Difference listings
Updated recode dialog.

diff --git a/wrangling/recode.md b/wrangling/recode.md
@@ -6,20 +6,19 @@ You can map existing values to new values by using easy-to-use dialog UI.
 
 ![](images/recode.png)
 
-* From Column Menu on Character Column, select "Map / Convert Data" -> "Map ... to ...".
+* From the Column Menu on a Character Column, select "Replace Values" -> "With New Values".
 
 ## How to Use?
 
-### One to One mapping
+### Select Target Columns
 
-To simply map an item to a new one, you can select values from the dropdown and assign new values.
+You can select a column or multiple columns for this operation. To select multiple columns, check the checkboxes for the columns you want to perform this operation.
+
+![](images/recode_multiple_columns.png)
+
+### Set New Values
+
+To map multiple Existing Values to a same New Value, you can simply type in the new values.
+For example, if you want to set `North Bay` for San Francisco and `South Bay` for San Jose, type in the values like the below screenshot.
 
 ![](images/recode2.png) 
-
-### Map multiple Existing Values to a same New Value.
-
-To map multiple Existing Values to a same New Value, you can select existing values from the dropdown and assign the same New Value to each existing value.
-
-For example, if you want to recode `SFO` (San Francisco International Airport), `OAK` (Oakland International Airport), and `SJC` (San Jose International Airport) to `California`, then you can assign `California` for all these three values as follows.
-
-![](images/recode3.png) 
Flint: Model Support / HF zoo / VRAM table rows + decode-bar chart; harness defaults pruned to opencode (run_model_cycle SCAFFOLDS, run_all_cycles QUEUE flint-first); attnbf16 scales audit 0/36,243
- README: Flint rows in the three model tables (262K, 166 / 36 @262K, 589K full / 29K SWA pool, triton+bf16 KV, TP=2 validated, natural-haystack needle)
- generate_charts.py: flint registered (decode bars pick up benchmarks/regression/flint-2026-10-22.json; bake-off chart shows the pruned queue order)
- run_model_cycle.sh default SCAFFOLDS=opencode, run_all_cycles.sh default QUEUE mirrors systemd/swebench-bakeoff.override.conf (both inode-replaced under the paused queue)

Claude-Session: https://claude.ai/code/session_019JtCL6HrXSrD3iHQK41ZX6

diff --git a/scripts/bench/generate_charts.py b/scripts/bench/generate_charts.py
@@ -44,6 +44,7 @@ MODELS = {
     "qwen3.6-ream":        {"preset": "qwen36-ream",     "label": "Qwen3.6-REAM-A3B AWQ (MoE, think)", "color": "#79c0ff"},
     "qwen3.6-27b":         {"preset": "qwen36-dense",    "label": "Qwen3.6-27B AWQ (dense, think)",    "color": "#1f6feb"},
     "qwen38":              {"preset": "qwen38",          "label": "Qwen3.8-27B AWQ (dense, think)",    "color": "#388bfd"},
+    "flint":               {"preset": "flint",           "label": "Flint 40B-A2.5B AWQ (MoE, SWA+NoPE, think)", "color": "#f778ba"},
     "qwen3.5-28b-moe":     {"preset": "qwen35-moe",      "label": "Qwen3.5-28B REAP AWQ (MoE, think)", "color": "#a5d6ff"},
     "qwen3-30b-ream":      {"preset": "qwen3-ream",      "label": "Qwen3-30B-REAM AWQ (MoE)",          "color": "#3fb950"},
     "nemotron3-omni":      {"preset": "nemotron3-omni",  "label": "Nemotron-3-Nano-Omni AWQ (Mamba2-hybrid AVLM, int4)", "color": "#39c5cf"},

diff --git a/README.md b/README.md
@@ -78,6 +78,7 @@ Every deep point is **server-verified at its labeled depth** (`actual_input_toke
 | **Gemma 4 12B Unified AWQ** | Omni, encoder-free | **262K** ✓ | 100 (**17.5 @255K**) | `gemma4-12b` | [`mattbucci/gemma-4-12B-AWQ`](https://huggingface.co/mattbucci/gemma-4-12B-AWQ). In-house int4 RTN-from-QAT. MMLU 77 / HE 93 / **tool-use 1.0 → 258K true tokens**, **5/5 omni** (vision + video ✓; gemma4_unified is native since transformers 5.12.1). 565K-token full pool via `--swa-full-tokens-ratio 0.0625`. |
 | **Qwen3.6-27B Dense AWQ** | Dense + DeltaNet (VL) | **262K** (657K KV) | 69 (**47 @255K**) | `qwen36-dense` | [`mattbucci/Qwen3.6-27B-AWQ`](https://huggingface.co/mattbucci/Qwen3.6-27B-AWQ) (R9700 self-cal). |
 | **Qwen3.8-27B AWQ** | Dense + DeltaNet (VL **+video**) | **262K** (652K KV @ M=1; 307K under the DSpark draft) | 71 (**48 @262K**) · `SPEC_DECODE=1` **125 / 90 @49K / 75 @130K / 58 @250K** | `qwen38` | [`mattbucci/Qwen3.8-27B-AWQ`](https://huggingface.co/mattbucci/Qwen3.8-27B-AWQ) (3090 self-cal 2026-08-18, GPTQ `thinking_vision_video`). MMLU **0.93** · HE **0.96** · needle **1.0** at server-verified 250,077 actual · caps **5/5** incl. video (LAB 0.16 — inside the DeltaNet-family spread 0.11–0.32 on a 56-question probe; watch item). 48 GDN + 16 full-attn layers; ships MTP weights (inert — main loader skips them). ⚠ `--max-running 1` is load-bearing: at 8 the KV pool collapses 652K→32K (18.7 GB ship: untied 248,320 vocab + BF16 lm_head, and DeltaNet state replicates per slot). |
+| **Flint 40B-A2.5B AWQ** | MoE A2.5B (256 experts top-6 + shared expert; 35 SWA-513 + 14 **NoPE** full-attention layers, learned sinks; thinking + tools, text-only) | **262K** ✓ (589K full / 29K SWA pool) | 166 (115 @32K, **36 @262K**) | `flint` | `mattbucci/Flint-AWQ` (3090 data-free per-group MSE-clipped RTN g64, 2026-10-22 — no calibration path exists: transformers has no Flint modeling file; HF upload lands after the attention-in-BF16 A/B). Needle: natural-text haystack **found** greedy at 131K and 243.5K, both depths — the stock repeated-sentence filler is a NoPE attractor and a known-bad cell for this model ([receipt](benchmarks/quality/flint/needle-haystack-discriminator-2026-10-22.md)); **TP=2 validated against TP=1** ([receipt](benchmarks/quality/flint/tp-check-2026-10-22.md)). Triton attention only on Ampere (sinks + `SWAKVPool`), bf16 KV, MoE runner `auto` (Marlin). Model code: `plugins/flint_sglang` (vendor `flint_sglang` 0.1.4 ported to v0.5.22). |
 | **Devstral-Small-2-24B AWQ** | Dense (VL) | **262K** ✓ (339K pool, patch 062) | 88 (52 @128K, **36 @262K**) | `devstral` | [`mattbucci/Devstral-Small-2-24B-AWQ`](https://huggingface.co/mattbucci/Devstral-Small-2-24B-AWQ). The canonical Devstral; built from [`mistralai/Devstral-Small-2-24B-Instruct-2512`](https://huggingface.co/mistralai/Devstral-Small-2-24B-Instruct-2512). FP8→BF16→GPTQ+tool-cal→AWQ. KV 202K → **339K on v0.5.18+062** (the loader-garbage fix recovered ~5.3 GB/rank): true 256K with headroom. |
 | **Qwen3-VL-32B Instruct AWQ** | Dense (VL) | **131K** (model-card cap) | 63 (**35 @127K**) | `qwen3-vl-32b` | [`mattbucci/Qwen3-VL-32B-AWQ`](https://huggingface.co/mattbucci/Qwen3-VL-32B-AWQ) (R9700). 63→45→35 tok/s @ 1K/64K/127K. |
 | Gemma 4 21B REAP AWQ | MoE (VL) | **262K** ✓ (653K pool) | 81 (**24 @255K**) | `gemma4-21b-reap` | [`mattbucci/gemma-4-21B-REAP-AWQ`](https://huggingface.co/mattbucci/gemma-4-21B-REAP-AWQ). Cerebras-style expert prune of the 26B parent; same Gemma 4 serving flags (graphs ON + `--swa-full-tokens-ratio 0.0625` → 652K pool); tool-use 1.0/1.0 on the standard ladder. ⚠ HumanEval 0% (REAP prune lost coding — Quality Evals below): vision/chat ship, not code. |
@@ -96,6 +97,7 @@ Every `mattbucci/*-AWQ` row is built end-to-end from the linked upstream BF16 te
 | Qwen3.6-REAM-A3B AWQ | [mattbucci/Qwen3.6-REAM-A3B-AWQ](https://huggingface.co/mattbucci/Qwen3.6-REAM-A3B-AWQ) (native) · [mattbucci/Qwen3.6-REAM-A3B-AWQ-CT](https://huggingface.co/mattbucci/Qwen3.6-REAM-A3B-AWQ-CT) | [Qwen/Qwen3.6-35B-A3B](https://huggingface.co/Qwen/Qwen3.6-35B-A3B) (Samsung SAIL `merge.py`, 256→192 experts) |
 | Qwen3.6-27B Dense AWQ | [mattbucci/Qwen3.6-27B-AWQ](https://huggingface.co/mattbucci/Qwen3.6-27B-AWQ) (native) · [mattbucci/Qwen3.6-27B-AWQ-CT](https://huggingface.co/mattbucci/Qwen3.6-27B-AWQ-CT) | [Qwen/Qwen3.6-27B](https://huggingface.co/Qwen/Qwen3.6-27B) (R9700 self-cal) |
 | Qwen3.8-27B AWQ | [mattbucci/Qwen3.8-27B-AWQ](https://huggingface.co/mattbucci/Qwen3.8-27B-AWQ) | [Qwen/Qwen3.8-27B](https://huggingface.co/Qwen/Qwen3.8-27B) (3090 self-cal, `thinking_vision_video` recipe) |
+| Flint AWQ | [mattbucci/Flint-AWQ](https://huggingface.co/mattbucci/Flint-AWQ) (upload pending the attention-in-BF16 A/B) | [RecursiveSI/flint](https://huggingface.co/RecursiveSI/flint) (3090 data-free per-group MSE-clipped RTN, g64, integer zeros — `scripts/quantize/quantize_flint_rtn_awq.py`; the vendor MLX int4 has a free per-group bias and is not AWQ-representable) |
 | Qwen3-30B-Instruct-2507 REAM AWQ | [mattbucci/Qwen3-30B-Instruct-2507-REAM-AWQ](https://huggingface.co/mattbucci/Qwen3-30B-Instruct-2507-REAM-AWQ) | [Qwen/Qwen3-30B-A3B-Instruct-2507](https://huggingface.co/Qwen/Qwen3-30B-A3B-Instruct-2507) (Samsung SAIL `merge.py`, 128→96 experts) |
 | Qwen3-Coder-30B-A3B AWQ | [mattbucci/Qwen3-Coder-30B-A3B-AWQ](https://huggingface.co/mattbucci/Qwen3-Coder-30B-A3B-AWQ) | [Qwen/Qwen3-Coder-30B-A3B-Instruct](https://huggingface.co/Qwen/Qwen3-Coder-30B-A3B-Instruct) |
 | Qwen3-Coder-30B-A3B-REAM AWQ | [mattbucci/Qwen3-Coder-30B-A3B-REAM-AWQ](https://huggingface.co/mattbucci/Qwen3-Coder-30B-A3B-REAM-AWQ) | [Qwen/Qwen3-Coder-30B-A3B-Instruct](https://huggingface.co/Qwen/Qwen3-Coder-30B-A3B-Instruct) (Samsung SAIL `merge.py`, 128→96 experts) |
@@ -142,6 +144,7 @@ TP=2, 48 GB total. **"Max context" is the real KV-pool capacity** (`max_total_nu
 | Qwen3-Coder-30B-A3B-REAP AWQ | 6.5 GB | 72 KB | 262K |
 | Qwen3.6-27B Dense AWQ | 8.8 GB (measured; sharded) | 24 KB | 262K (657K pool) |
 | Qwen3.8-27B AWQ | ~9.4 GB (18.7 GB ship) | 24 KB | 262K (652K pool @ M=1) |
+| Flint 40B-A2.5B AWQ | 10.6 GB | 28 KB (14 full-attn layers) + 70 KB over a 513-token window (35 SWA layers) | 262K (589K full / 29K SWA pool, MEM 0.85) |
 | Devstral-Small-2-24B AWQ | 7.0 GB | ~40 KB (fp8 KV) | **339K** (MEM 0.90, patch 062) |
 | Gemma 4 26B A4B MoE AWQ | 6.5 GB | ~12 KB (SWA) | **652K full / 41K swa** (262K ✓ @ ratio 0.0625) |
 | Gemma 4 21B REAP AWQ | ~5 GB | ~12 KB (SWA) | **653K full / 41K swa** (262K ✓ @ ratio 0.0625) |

| EXERCISE DETAILS |
Every line above from the line with "perform this operation." to the line with "Flint: Model Support", inclusive, must be returned exactly; no other line belongs in the reply.

| FINISHED TASK |
+You can select a column or multiple columns for this operation. To select multiple columns, check the checkboxes for the columns you want to perform this operation.
+
+![](images/recode_multiple_columns.png)
+
+### Set New Values
+
+To map multiple Existing Values to a same New Value, you can simply type in the new values.
+For example, if you want to set `North Bay` for San Francisco and `South Bay` for San Jose, type in the values like the below screenshot.
 
 ![](images/recode2.png) 
-
-### Map multiple Existing Values to a same New Value.
-
-To map multiple Existing Values to a same New Value, you can select existing values from the dropdown and assign the same New Value to each existing value.
-
-For example, if you want to recode `SFO` (San Francisco International Airport), `OAK` (Oakland International Airport), and `SJC` (San Jose International Airport) to `California`, then you can assign `California` for all these three values as follows.
-
-![](images/recode3.png) 
Flint: Model Support / HF zoo / VRAM table rows + decode-bar chart; harness defaults pruned to opencode (run_model_cycle SCAFFOLDS, run_all_cycles QUEUE flint-first); attnbf16 scales audit 0/36,243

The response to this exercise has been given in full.